__Required action__
Images within the entries are to be omitted; the remainder must be reproduced exactly.

Task material below:

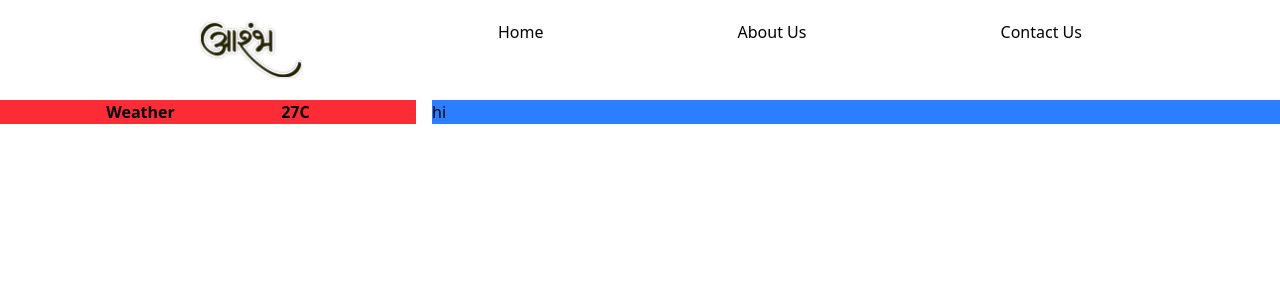
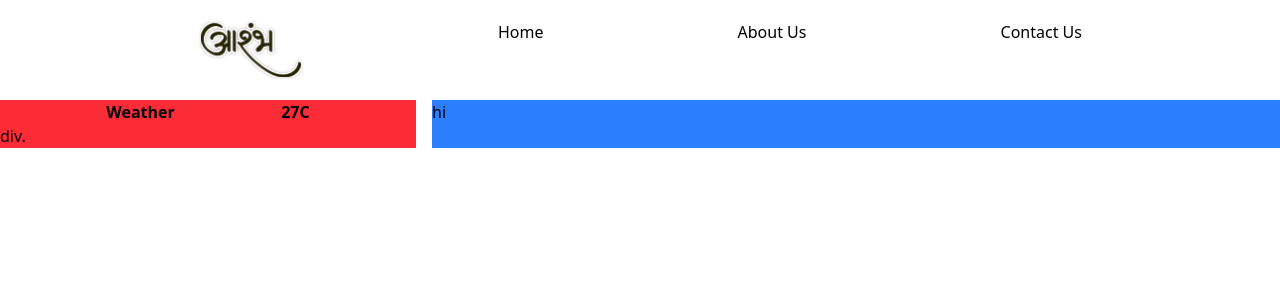
Before and after one commit to Divyam-11/HackTU, a React (Vite) app in the folder hack-tu-aahar/: page /dashboard in a window 1280 px wide. Shown: the top 300 px of the page. Built offline with nearby package versions, Linux system fonts and the light colour scheme.

Commit message:
add new dependencies and enhance Dashboard layout with improved weather display

```diff
--- a/hack-tu-aahar/package.json
+++ b/hack-tu-aahar/package.json
@@ -11,6 +11,9 @@
   },
   "dependencies": {
     "@tailwindcss/vite": "^4.0.4",
+    "install": "^0.13.0",
+    "lucide-react": "^0.475.0",
+    "npm": "^11.1.0",
     "react": "^19.0.0",
     "react-dom": "^19.0.0",
     "react-router-dom": "^7.1.5",
--- a/hack-tu-aahar/src/pages/Dashboard.jsx
+++ b/hack-tu-aahar/src/pages/Dashboard.jsx
@@ -1,10 +1,14 @@
+import { Thermometer } from "lucide-react";
 function Dashboard() {
   return (
     <div>
       <div className="grid grid-cols-3 gap-4">
-        <div className="bg-red-500 col-span-1 flex justify-evenly">
-          <div className="font-roboto font-semibold">Weather</div>
-          <div className="font-roboto font-semibold">27C</div>
+        <div className="bg-red-500 col-span-1">
+          <div className=" flex justify-evenly">
+            <div className="font-roboto font-semibold">Weather</div>
+            <div className="font-roboto font-semibold">27C</div>
+          </div>
+          div.
         </div>
         <div className="bg-blue-500 col-span-2">hi</div>
       </div>
```
Also changed, not shown: 1 other file (tests, documents, lock files or other folders).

End of Task material.

__Response to the exercise__
Before and after one commit to Divyam-11/HackTU, a React (Vite) app in the folder hack-tu-aahar/: page /dashboard in a window 1280 px wide. Shown: the top 300 px of the page. Built offline with nearby package versions, Linux system fonts and the light colour scheme.

Commit message:
add new dependencies and enhance Dashboard layout with improved weather display

```diff
--- a/hack-tu-aahar/package.json
+++ b/hack-tu-aahar/package.json
@@ -11,6 +11,9 @@
   },
   "dependencies": {
     "@tailwindcss/vite": "^4.0.4",
+    "install": "^0.13.0",
+    "lucide-react": "^0.475.0",
+    "npm": "^11.1.0",
     "react": "^19.0.0",
     "react-dom": "^19.0.0",
     "react-router-dom": "^7.1.5",
--- a/hack-tu-aahar/src/pages/Dashboard.jsx
+++ b/hack-tu-aahar/src/pages/Dashboard.jsx
@@ -1,10 +1,14 @@
+import { Thermometer } from "lucide-react";
 function Dashboard() {
   return (
     <div>
       <div className="grid grid-cols-3 gap-4">
-        <div className="bg-red-500 col-span-1 flex justify-evenly">
-          <div className="font-roboto font-semibold">Weather</div>
-          <div className="font-roboto font-semibold">27C</div>
+        <div className="bg-red-500 col-span-1">
+          <div className=" flex justify-evenly">
+            <div className="font-roboto font-semibold">Weather</div>
+            <div className="font-roboto font-semibold">27C</div>
+          </div>
+          div.
         </div>
         <div className="bg-blue-500 col-span-2">hi</div>
       </div>
```
Also changed, not shown: 1 other file (tests, documents, lock files or other folders).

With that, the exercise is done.